The radial or fan-shaped markings known as Oldhamia were first detected in this series, but are now known from Cambrian beds in otter countries; in default of other satisfactory fossils, the series of Bray and Howth has long been held to be Cambrian.
THOMAS BRAY (1656-1730), English divine, was born at Marton, Shropshire, in 1656, and educated at All Souls' College, Oxford.
On the coast from Bray to Dundalk, and by the navigable rivers of the east and south coasts, the Norman put his iron foot firmly down.
Howth, Malahide and Sutton to the north, and Bray to the south, are, favoured seaside watering-places outside the radius of actual suburbs.

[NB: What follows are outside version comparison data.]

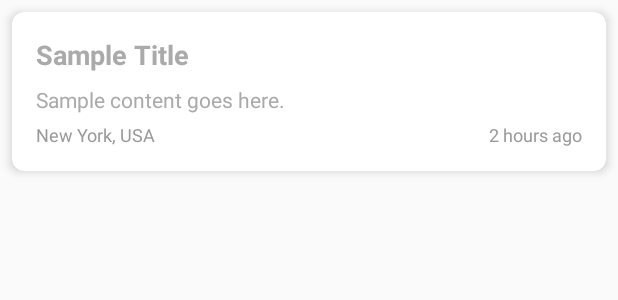
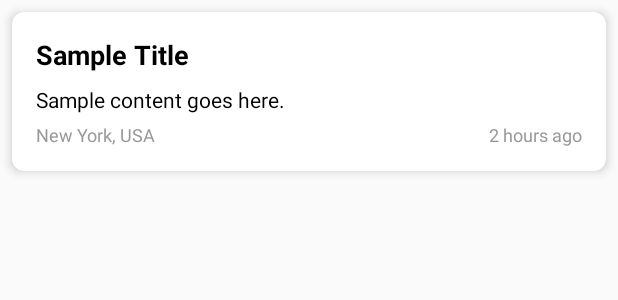
Before and after one commit to Lebowzz/news_application, an Android app built with Jetpack Compose: the layout news_page.xml on its own in the app's theme, with its tools: preview values and no code run, on a phone screen of 412 x 824 dp. Shown: the top 300 px of the screen. Run offline under Robolectric (Android 15) with nearby library versions, the phone set to English and light mode, and no system bars.

Commit message:
light and dark mode commit

```diff
--- a/app/src/main/res/layout/news_page.xml
+++ b/app/src/main/res/layout/news_page.xml
@@ -20,7 +20,7 @@
             android:layout_width="match_parent"
             android:layout_height="wrap_content"
             android:textSize="18sp"
-            android:textColor="@android:color/darker_gray"
+            android:textColor="@color/primary_text_color"
             android:textStyle="bold"
             tools:text="Sample Title" />
 
@@ -30,7 +30,7 @@
             android:layout_height="wrap_content"
             android:layout_marginTop="8dp"
             android:textSize="14sp"
-            android:textColor="@android:color/darker_gray"
+            android:textColor="@color/primary_text_color"
             tools:text="Sample content goes here." />
 
         <LinearLayout
@@ -46,7 +46,7 @@
                 android:layout_height="wrap_content"
                 android:layout_weight="1"
                 android:textSize="12sp"
-                android:textColor="#999999"
+                android:textColor="@color/secondary_text_color"
                 tools:text="New York, USA"/>
 
             <TextView
@@ -54,7 +54,7 @@
                 android:layout_width="wrap_content"
                 android:layout_height="wrap_content"
                 android:textSize="12sp"
-                android:textColor="#999999"
+                android:textColor="@color/secondary_text_color"
                 tools:text="2 hours ago"/>
         </LinearLayout>
     </LinearLayout>
--- a/app/src/main/res/values/colors.xml
+++ b/app/src/main/res/values/colors.xml
@@ -7,4 +7,6 @@
     <color name="teal_700">#FF018786</color>
     <color name="black">#FF000000</color>
     <color name="white">#FFFFFFFF</color>
+    <color name="primary_text_color">#000000</color>
+    <color name="secondary_text_color">#999999</color>
 </resources>
```
Also changed, not shown: app/src/main/res/layout/news_details_page.xml (+5 -4 lines).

The rubric of the mass for this feast actually runs: In fine Missae Sacerdos versus ad populum vice, Ite missa est, Hinhannabit: populus vero vice, Deo Gratias, ter respondebit Hinham, Hinham, Hinham (At the close of the mass the priest turning to the people instead of saying, Ite missa est, shall bray thrice: the people, instead of Deo gratias, shall thrice respond Hee-haw, Hee-haw, Hee-haw).